As if all these accomplishments weren’t enough, Fred also wrote one of the most readable and fascinating of the memoirs of a life spent in science fiction, The Way the Future Was (1978). This is a must-read, not merely for students and fans of the science fiction field, but also for anyone interested in the history of the Great Depression, of New York City in the 1930s and 1940s, and of the growth (and near-demise) of the American Communist Party during the years leading up to World War Two.
Regarding the first half of Fred’s amazing career, I wrote a seven-part series on his partnership and collaboration with Cyril Kornbluth (that series of articles begins here). Using all available sources, comparing various versions of their novels (oftentimes, shorter versions were published first in one of the magazines, usually Galaxy, and were later expanded for book publication), I attempted to unravel the strands of their collaboration, to determine which of the two contributed which ideas, characterizations, and plot developments.
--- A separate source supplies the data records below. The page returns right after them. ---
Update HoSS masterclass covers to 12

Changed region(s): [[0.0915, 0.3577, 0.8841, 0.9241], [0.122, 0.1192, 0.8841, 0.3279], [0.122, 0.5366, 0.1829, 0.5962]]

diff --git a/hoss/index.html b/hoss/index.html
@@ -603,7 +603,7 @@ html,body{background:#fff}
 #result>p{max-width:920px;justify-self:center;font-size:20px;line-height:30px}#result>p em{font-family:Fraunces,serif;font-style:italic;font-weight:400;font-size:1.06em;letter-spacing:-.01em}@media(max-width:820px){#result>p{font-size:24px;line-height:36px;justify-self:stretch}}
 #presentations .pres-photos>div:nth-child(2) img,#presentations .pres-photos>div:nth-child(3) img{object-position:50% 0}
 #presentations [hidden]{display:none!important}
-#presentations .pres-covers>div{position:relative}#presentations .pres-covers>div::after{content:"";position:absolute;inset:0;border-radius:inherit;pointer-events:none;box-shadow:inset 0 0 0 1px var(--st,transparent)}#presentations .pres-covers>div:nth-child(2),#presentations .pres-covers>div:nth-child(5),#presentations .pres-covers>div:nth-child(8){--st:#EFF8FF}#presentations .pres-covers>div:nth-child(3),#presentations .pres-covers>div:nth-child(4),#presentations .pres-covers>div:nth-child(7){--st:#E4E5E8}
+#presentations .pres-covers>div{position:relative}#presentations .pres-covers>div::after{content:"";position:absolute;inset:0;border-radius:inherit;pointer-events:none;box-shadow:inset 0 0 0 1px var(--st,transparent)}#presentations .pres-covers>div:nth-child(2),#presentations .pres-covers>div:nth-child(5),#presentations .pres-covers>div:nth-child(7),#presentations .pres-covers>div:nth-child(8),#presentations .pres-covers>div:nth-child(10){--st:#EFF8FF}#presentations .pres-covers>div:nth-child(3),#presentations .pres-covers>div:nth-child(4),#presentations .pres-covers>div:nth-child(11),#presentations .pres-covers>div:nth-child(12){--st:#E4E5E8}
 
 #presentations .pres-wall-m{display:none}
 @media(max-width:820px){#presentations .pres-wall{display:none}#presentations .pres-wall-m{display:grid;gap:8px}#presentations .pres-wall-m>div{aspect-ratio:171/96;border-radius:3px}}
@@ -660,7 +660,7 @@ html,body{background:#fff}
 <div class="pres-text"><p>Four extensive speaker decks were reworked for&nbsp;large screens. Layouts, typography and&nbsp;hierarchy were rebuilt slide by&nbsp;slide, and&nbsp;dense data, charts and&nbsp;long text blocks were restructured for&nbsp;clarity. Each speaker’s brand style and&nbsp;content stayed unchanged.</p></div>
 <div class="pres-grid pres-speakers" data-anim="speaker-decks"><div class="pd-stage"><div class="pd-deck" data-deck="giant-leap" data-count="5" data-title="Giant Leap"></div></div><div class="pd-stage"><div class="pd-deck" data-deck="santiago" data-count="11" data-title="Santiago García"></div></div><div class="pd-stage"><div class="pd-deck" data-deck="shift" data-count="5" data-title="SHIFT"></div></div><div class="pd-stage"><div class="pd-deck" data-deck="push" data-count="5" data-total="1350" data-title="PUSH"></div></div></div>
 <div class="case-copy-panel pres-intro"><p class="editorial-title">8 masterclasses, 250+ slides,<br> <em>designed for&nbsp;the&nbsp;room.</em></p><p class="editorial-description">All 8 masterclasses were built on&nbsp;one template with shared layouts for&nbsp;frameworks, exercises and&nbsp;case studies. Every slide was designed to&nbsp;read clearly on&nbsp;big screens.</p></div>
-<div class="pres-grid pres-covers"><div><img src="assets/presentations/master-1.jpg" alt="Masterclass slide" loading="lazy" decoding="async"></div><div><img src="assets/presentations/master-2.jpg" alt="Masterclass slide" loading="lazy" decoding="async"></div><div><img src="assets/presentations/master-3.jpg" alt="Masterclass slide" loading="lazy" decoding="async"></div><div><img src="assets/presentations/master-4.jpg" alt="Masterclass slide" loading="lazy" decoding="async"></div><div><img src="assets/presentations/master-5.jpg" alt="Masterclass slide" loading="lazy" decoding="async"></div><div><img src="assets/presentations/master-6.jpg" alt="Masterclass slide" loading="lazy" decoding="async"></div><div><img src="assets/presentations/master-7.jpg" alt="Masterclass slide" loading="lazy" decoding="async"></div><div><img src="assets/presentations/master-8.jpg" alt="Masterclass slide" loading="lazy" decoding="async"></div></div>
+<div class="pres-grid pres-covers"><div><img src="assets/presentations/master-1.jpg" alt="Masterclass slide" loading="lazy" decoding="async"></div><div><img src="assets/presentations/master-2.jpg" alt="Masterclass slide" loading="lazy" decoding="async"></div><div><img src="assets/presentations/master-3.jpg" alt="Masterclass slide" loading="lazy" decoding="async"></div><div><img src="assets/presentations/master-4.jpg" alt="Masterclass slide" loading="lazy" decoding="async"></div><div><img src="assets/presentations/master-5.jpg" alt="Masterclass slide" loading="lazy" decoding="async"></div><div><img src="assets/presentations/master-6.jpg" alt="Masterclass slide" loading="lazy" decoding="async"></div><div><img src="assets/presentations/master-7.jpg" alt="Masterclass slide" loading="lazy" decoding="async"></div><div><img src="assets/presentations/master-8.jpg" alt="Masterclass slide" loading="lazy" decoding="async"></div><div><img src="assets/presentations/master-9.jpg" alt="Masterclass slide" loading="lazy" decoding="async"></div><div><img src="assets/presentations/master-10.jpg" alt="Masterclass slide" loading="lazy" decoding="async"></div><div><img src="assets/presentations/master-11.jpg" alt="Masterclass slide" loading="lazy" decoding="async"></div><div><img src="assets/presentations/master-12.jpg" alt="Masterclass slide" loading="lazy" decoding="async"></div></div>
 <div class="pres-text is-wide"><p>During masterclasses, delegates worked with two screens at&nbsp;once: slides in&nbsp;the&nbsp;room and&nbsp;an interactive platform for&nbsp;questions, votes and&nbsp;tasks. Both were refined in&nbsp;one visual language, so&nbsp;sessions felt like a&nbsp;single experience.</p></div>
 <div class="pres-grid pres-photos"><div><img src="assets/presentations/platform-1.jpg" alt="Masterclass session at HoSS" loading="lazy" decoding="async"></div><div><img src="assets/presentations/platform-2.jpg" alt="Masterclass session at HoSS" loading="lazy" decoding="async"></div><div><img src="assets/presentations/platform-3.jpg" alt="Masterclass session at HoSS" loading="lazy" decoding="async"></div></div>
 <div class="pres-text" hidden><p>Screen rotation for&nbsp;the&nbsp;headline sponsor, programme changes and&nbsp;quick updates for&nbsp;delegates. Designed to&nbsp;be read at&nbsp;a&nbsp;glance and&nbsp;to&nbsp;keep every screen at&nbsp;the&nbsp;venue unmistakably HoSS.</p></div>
I was curious to find out how close to the mark I’d come, so I emailed links to my articles to the only man who could provide confirmation of my theories – Fred Pohl himself. I was extremely gratified to receive return correspondence, in which Fred praised the work I’d done and suggested that I collect the articles into a short ebook (which I just may do one of these days).
Rest in peace, Fred. You were a giant in so many ways, and all of us who labor in the field of science fiction (and its many offshoots) owe you an immeasurable debt of gratitude.